Medications That Can Help Smokers Quit
The Medication Guide was created to provide you with a general understanding of the current medications used by smokers who are trying to quit. Please note that this guide may not describe every product available. All of these medicines have been shown to be useful for helping smokers quit. There is no one best medicine for all smokers. Always read the instructions on the package carefully and talk with your doctor or pharmacist if you have questions. Dosing information provided in descriptions of these products is intended only to illustrate typical use of these medications. Individual dosing for prescription medications must be determined by a physician. If you are pregnant, breastfeeding, or have a severe medical problem, talk with your doctor before starting any new medication.
First Line Medications: Nicotine Replacement Therapy (NRT)
Nicotine replacement therapy (NRT) helps individuals quit smoking by reducing the craving sensations associated with withdrawal from the nicotine in tobacco. NRT products provide controlled amounts of nicotine. Individuals reduce their use of NRT products over time, allowing their bodies to gradually adjust to increasingly lower nicotine levels.
The nicotine patch is placed on the skin and supplies a small and steady amount of nicotine into the body. Nicotine patches contain varied concentrations of nicotine (21mg, 14mg, or 7mg, for example) and the user reduces the dose over time.
Nicotine gum is chewed to release nicotine that is absorbed through tissue inside the mouth. The user chews the gum until it produces a tingling feeling, then the gum is placed (parked) between the cheek and gum tissue. Nicotine gums have varied concentrations of nicotine (typically 2mg or 4mg) to allow the user to reduce the amount of nicotine in their system.
Nicotine Lozenges look like hard candy and are placed between the cheek and gum tissue. The Nicotine lozenge (typically 2mg or 4mg dose of nicotine) releases nicotine as it slowly dissolves in the mouth.
A nicotine inhaler consists of a cartridge attached to a mouthpiece. Inhaling through the mouthpiece delivers a specific amount of nicotine to the user.
Nicotine nasal spray is a pump bottle containing nicotine that is inserted into the nose and sprayed. Nicotine nasal spray can be used for fast craving control, especially for heavy smokers.
Bupropion, also known as Zyban, helps to reduce nicotine withdrawal symptoms and the urge to smoke. Bupropion can be used safely with nicotine replacement products.
Varenicline, also known as Chantix, is a prescription medication that eases nicotine withdrawal symptoms and blocks the effects of nicotine from cigarettes if the user resumes smoking.
Nortriptyline, also known as Aventyl, is generally prescribed to treat depression; however nortriptyline has been prescribed to assist with smoking cessation when the first line medications do not work. The use of nortriptyline for smoking cessation has not yet been approved by the FDA.

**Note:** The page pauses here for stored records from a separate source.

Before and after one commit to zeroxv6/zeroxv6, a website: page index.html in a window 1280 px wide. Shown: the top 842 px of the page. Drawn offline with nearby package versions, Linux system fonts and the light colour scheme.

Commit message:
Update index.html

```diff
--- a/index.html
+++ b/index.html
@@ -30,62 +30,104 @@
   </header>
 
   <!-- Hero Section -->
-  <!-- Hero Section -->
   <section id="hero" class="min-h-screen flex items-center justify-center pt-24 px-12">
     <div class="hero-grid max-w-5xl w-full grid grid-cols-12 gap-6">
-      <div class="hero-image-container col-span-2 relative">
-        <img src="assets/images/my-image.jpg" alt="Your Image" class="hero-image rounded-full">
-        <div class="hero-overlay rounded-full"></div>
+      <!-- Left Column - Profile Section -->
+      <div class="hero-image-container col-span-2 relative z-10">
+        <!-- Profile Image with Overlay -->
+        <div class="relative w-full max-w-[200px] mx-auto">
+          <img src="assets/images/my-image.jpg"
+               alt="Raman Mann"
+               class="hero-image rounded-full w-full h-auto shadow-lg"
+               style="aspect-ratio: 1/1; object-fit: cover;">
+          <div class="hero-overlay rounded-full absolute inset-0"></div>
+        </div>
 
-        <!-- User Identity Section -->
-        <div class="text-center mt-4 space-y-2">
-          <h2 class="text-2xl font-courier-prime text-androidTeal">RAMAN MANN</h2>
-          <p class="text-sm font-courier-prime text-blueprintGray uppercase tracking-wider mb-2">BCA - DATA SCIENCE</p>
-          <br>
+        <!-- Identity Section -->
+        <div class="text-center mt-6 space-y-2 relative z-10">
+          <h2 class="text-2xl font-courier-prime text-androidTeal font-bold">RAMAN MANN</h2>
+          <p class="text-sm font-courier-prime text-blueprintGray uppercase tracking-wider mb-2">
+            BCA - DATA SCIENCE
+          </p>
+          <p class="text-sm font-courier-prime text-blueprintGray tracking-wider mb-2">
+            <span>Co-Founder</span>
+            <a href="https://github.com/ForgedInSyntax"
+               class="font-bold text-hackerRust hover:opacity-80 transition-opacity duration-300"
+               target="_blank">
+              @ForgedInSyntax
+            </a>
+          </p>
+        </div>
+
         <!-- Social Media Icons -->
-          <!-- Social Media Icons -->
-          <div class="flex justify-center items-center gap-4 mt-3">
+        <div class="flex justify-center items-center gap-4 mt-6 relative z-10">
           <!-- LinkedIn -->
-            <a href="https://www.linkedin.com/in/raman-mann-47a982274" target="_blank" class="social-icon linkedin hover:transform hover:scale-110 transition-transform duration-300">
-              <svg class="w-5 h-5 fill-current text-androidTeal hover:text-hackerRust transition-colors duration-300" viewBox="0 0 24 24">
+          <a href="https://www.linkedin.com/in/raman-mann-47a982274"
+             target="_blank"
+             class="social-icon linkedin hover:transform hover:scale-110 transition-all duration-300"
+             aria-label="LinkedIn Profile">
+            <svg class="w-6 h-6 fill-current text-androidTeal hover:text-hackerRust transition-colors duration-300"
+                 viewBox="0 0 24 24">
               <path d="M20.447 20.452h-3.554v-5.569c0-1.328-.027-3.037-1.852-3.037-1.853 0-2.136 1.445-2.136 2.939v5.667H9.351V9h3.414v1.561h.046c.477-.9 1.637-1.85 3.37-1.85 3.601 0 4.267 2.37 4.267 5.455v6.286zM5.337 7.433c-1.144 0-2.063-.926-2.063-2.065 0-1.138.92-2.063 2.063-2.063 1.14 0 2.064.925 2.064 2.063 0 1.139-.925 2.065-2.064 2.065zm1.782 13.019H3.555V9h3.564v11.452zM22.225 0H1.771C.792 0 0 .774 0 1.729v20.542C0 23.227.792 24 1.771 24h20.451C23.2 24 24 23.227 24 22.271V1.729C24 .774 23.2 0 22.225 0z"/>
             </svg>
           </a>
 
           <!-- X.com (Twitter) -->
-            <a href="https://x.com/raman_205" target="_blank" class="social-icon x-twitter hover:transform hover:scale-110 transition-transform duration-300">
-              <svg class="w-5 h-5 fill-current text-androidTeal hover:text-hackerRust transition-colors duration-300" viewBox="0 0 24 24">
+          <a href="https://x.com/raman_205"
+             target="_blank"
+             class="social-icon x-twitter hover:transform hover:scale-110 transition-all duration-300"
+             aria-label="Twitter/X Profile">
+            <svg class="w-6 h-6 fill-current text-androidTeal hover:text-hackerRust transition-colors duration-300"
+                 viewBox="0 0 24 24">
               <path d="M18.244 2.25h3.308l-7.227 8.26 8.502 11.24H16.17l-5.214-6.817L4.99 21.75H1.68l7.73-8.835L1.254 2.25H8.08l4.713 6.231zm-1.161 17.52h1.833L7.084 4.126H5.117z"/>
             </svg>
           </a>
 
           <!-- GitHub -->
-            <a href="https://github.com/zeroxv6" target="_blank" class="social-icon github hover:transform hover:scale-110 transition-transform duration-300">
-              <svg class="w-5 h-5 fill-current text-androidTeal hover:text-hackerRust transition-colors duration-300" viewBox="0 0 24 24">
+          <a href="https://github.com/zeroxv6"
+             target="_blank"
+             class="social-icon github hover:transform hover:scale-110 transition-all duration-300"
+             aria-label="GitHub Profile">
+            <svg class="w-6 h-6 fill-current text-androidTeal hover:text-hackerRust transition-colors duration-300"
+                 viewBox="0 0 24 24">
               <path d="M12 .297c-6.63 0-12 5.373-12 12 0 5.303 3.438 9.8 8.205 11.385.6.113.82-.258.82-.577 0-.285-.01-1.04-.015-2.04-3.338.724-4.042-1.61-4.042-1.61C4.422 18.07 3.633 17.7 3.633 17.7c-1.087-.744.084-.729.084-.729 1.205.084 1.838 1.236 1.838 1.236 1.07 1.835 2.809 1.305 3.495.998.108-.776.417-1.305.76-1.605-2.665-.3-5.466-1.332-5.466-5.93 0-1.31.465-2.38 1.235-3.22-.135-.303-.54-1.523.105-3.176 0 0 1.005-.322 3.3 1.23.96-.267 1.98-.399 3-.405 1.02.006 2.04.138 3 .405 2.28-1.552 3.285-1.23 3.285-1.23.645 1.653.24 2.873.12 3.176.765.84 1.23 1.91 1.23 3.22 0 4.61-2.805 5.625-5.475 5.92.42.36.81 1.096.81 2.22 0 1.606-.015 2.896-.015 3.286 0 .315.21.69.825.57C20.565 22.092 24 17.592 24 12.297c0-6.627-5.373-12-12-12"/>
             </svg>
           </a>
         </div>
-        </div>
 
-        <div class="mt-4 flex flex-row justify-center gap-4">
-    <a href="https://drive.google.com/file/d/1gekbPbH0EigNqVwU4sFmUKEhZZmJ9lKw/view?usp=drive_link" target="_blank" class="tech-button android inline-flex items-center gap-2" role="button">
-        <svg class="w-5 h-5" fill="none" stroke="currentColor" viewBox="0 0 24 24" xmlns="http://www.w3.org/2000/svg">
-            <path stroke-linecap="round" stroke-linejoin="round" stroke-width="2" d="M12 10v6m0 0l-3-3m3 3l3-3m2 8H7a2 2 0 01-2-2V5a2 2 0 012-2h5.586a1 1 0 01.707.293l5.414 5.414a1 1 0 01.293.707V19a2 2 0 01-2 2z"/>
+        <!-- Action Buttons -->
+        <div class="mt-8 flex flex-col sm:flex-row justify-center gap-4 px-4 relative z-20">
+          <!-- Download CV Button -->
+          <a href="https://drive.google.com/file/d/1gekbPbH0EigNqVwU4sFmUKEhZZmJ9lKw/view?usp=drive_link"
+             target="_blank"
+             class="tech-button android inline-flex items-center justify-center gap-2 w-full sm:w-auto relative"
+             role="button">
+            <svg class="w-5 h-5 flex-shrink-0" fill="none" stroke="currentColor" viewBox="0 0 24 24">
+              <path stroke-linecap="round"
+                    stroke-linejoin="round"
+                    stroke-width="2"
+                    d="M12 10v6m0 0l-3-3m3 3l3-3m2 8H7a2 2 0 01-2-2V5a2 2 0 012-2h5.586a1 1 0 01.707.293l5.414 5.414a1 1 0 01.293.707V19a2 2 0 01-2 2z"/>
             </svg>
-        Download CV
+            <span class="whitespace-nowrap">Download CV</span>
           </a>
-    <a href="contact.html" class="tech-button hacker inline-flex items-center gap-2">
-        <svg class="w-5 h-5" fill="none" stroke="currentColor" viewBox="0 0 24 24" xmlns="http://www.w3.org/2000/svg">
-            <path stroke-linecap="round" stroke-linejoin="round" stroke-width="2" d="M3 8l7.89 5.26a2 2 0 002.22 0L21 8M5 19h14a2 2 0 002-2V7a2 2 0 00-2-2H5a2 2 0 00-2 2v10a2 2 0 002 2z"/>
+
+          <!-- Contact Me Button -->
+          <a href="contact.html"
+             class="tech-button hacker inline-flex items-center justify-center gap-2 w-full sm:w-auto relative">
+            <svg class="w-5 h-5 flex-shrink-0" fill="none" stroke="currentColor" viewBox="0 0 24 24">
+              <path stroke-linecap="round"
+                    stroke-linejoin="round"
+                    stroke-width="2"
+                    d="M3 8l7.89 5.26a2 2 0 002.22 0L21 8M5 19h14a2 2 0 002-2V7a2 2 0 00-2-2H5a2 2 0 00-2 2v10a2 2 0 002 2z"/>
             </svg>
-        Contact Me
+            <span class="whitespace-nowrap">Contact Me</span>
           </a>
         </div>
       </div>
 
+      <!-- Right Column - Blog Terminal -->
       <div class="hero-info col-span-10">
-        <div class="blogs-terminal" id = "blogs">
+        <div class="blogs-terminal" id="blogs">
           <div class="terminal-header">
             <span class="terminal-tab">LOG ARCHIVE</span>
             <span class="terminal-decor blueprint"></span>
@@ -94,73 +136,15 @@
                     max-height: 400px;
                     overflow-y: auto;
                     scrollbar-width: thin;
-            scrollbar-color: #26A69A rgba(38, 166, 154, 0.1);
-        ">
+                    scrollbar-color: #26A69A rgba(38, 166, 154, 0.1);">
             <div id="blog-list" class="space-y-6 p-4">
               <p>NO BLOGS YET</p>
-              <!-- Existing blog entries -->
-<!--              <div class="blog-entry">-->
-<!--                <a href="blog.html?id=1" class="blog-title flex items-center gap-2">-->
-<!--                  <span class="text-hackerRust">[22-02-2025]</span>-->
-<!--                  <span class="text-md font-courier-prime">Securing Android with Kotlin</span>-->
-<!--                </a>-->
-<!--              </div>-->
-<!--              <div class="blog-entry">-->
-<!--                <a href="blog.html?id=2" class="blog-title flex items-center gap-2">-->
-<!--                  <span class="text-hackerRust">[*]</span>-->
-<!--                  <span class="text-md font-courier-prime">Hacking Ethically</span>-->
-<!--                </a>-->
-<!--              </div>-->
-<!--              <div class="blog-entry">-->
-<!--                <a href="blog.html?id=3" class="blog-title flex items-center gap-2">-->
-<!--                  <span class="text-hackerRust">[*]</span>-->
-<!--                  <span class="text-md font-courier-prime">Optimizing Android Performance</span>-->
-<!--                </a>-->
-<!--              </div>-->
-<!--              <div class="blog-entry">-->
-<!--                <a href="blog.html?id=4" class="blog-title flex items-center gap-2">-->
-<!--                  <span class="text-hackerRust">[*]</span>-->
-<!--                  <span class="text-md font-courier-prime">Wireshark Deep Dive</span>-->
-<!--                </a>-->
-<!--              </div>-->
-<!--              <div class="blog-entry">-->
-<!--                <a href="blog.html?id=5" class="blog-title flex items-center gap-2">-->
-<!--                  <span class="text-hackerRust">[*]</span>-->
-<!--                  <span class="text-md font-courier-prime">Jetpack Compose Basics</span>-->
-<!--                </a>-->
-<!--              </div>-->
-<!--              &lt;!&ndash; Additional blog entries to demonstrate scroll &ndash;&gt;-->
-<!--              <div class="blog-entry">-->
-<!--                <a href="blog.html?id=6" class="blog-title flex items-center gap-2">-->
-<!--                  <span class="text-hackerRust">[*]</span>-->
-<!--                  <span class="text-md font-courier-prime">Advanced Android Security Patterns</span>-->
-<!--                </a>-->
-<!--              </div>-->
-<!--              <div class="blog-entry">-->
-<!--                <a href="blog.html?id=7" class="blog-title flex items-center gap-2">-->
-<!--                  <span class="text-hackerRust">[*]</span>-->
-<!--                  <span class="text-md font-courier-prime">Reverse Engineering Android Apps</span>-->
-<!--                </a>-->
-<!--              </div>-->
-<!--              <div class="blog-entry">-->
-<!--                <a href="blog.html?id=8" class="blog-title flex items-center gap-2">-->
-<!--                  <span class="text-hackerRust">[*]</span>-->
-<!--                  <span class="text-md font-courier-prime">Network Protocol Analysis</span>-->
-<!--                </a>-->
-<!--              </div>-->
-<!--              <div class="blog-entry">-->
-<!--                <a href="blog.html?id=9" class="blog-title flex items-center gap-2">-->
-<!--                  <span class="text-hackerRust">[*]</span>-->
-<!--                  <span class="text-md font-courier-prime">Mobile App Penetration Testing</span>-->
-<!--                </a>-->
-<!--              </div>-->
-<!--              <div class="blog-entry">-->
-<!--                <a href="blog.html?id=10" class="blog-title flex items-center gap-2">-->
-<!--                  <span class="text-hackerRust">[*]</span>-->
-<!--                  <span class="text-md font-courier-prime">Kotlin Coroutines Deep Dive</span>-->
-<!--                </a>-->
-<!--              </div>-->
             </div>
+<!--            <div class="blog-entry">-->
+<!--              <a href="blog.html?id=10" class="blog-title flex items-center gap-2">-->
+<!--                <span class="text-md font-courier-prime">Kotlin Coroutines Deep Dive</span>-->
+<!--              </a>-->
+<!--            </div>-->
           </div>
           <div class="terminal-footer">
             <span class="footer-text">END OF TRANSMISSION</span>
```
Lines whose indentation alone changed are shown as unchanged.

Clonidine, also known as Catapres, is generally prescribed to treat high blood pressure; however clonidine may reduce tobacco withdrawal symptoms when first line medications do not work. The use of clonidine for smoking cessation has not yet been approved by the FDA.

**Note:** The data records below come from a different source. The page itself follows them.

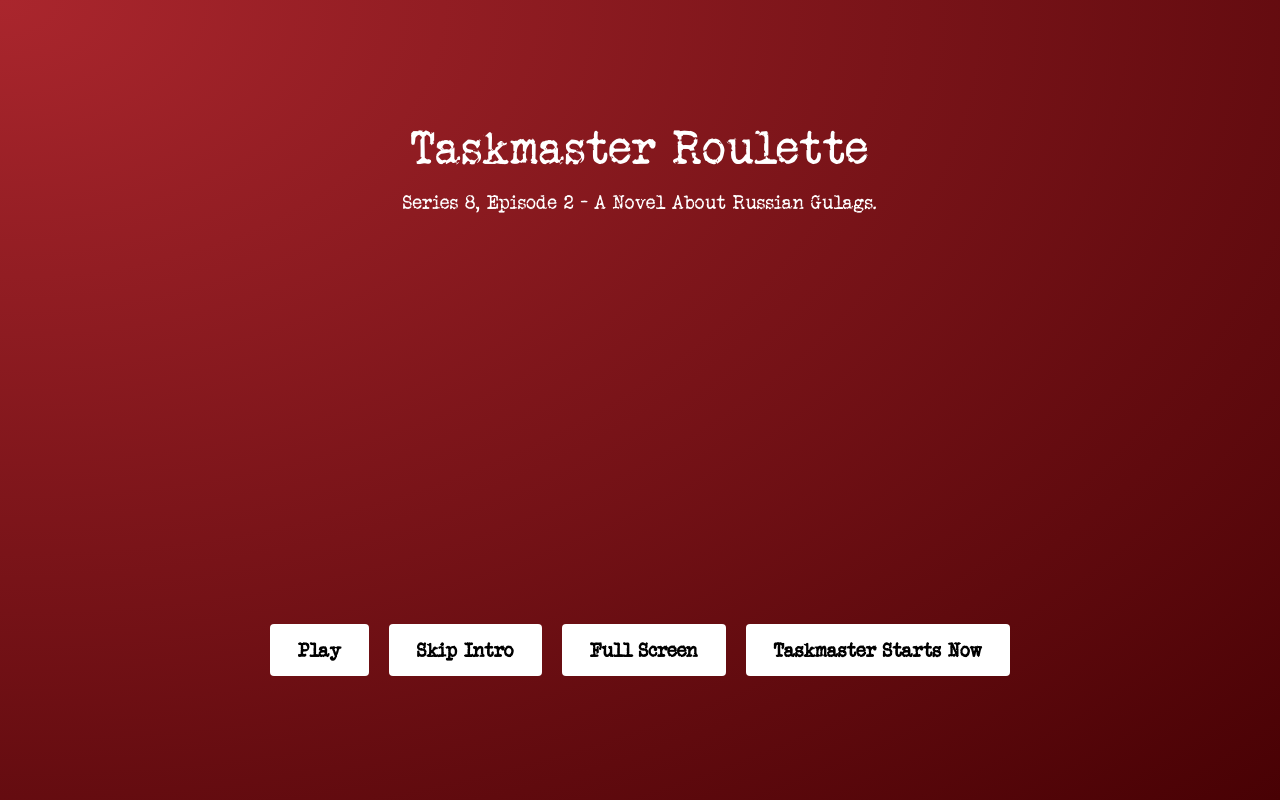
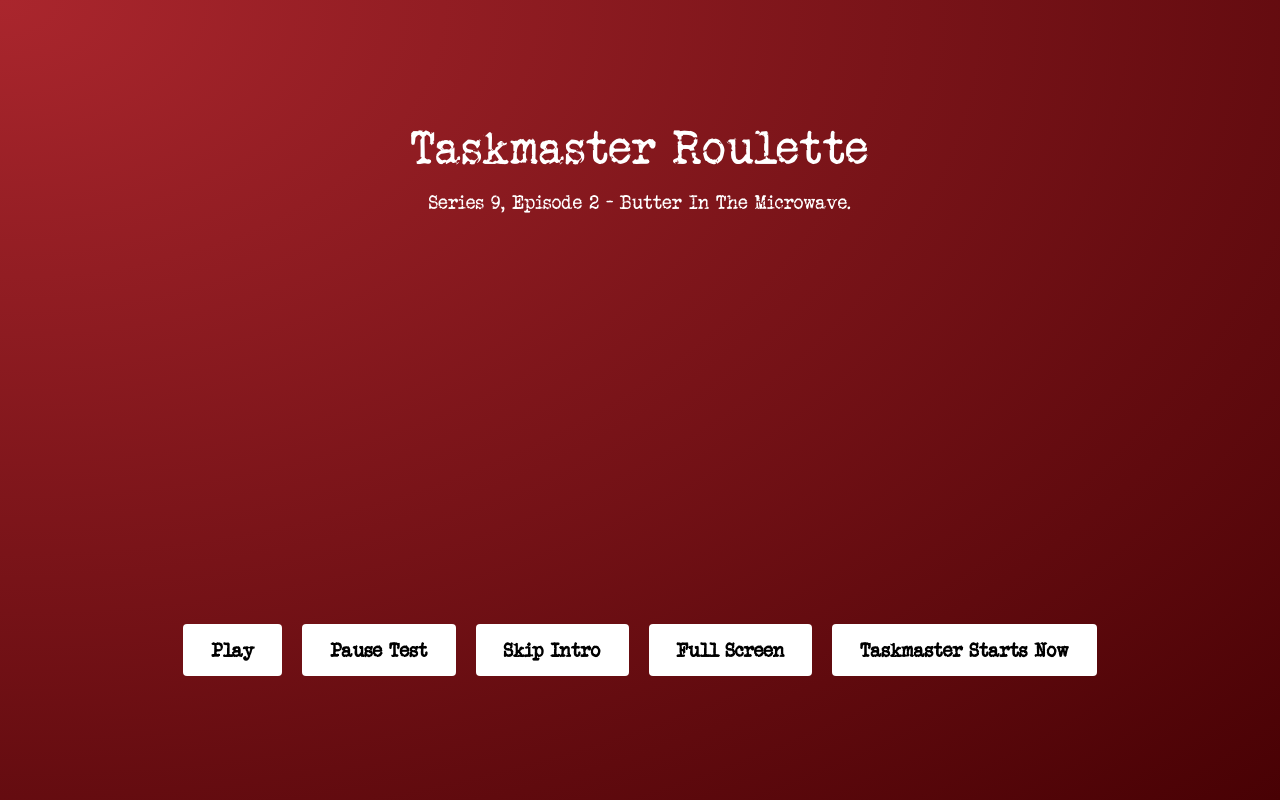
Before and after one commit to mackieva/random-taskmaster, a React (Create React App) app: page / in a window 1280 px wide. Both pictures are taken after a click on the button "Taskmaster Starts Now". Built offline with nearby package versions, Linux system fonts and the light colour scheme.

Commit message:
Preview Update

```diff
--- a/src/App.js
+++ b/src/App.js
@@ -7,12 +7,19 @@
 function App() {
 	const [episode, setEpisode] = useState({});
 	const [play, setPlay] = useState(false);
-	const [full, setFull] = useState(0);
+	const [cover, setCover] = useState(false);
 	const tmPlayer = useRef();
 
-	// function handlePause() {
-	// 	//showPreview()
-	// }
+	function handlePause() {
+		//showPreview()
+		setPlay(false);
+		setCover(true);
+	}
+
+	function handlePlay() {
+		setCover(false);
+		setPlay(true);
+	}
 
 	function handleClick() {
 		const newEp = getEpisode();
@@ -37,30 +44,37 @@
 					url={episode.videoId}
 					playing={play}
 					ref={tmPlayer}
+					light={cover}
 					controls={true}
 				/>
 			)}
 			<div className='flex gap-5'>
 				<button
-					className='bg-white px-7 py-3 mt-6 rounded text-xl font-bold'
-					onClick={() => setPlay(!play)}
+					className='bg-white px-7 py-3 mt-6 rounded text-xl font-bold hover:cursor-pointer'
+					onClick={handlePlay}
 				>
-					{play ? 'Pause' : 'Play'}
+					Play
 				</button>
 				<button
-					className='bg-white px-7 py-3 mt-6 rounded text-xl font-bold'
+					className='bg-white px-7 py-3 mt-6 rounded text-xl font-bold hover:cursor-pointer'
+					onClick={handlePause}
+				>
+					Pause Test
+				</button>
+				<button
+					className='bg-white px-7 py-3 mt-6 rounded text-xl font-bold hover:cursor-pointer'
 					onClick={handleSkip}
 				>
 					Skip Intro
 				</button>
 				<button
-					className='bg-white px-7 py-3 mt-6 rounded text-xl font-bold'
+					className='bg-white px-7 py-3 mt-6 rounded text-xl font-bold hover:cursor-pointer'
 					onClick={handleFullScreen}
 				>
 					Full Screen
 				</button>
 				<button
-					className='bg-white px-7 py-3 mt-6 rounded text-xl font-bold'
+					className='bg-white px-7 py-3 mt-6 rounded text-xl font-bold hover:cursor-pointer'
 					onClick={handleClick}
 				>
 					Taskmaster Starts Now
--- a/src/assets/data.js
+++ b/src/assets/data.js
@@ -1,44 +1,4 @@
 export const list = [
-	{
-		episode: `Series 17, Episode 1 - Grappling with my life.`,
-		videoId: `https://www.youtube.com/watch?v=DP- 3- YCpSeM`,
-	},
-	{
-		episode: `Series 17, Episode 2 - Jumungo.`,
-		videoId: `https://www.youtube.com/watch?v=nz7B9zVGowI`,
-	},
-	{
-		episode: `Series 17, Episode 3 - Some impropriety?`,
-		videoId: `https://www.youtube.com/watch?v=Ar9J2MH1lNI`,
-	},
-	{
-		episode: `Series 17, Episode 4 - Apropos of Apoppo.`,
-		videoId: `https://www.youtube.com/watch?v=9eHbF1F0wlw`,
-	},
-	{
-		episode: `Series 17, Episode 5 - Snooker cue umbrella chin.`,
-		videoId: `https://www.youtube.com/watch?v=ZPtE12rRDkk`,
-	},
-	{
-		episode: `Series 17, Episode 6 - A three ring man.`,
-		videoId: `https://www.youtube.com/watch?v=DDM_IwUArQI`,
-	},
-	{
-		episode: `Series 17, Episode 7 - Dream date territory.`,
-		videoId: `https://www.youtube.com/watch?v=pz9UW1M5inw`,
-	},
-	{
-		episode: `Series 17, Episode 8 - The umbrella wink.`,
-		videoId: `https://www.youtube.com/watch?v=Bd7eaxP8xEE`,
-	},
-	{
-		episode: `Series 17, Episode 9 - Assistantbury.`,
-		videoId: `https://www.youtube.com/watch?v=GxIj5dT_dqQ`,
-	},
-	{
-		episode: `Series 17, Episode 10 - Ambience and information.`,
-		videoId: `https://www.youtube.com/watch?v=4iGb0vDZMd4`,
-	},
 	{
 		episode: `Series 1, Episode 1 - Melon buffet.`,
 		videoId: `https://www.youtube.com/watch?v=v4YhsooE5xY`,
@@ -164,7 +124,7 @@
 		videoId: `https://www.youtube.com/watch?v=IIHKAfxrZdg`,
 	},
 	{
-		episode: `Series 5, Episode 8 - Their Water's So Delicious'- Full Episode`,
+		episode: `Series 5, Episode 8 - Their Water's So Delicious`,
 		videoId: `https://www.youtube.com/watch?v=au27epHLAss`,
 	},
 	{
@@ -447,4 +407,44 @@
 		episode: `Series 14, Episode 10 -  Did I Meet These Potatoes Before?`,
 		videoId: `https://www.youtube.com/watch?v=1PO9t2QXmiQ`,
 	},
+	{
+		episode: `Series 17, Episode 1 - Grappling with my life.`,
+		videoId: `https://www.youtube.com/watch?v=DP- 3- YCpSeM`,
+	},
+	{
+		episode: `Series 17, Episode 2 - Jumungo.`,
+		videoId: `https://www.youtube.com/watch?v=nz7B9zVGowI`,
+	},
+	{
+		episode: `Series 17, Episode 3 - Some impropriety?`,
+		videoId: `https://www.youtube.com/watch?v=Ar9J2MH1lNI`,
+	},
+	{
+		episode: `Series 17, Episode 4 - Apropos of Apoppo.`,
+		videoId: `https://www.youtube.com/watch?v=9eHbF1F0wlw`,
+	},
+	{
+		episode: `Series 17, Episode 5 - Snooker cue umbrella chin.`,
+		videoId: `https://www.youtube.com/watch?v=ZPtE12rRDkk`,
+	},
+	{
+		episode: `Series 17, Episode 6 - A three ring man.`,
+		videoId: `https://www.youtube.com/watch?v=DDM_IwUArQI`,
+	},
+	{
+		episode: `Series 17, Episode 7 - Dream date territory.`,
+		videoId: `https://www.youtube.com/watch?v=pz9UW1M5inw`,
+	},
+	{
+		episode: `Series 17, Episode 8 - The umbrella wink.`,
+		videoId: `https://www.youtube.com/watch?v=Bd7eaxP8xEE`,
+	},
+	{
+		episode: `Series 17, Episode 9 - Assistantbury.`,
+		videoId: `https://www.youtube.com/watch?v=GxIj5dT_dqQ`,
+	},
+	{
+		episode: `Series 17, Episode 10 - Ambience and information.`,
+		videoId: `https://www.youtube.com/watch?v=4iGb0vDZMd4`,
+	},
 ];
```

Information provided on the Medication Guide and Fact Sheets was obtained from a variety of sources, such as product information guides; manufacturers' Web sites, medical Web sites, and articles in the medical literature, including Corelli, R.L. & Hudman, K.S. (2006) Pharmacologic interventions for smoking cessation, Crit Care Nurs Clin N Am, 18, 39-51.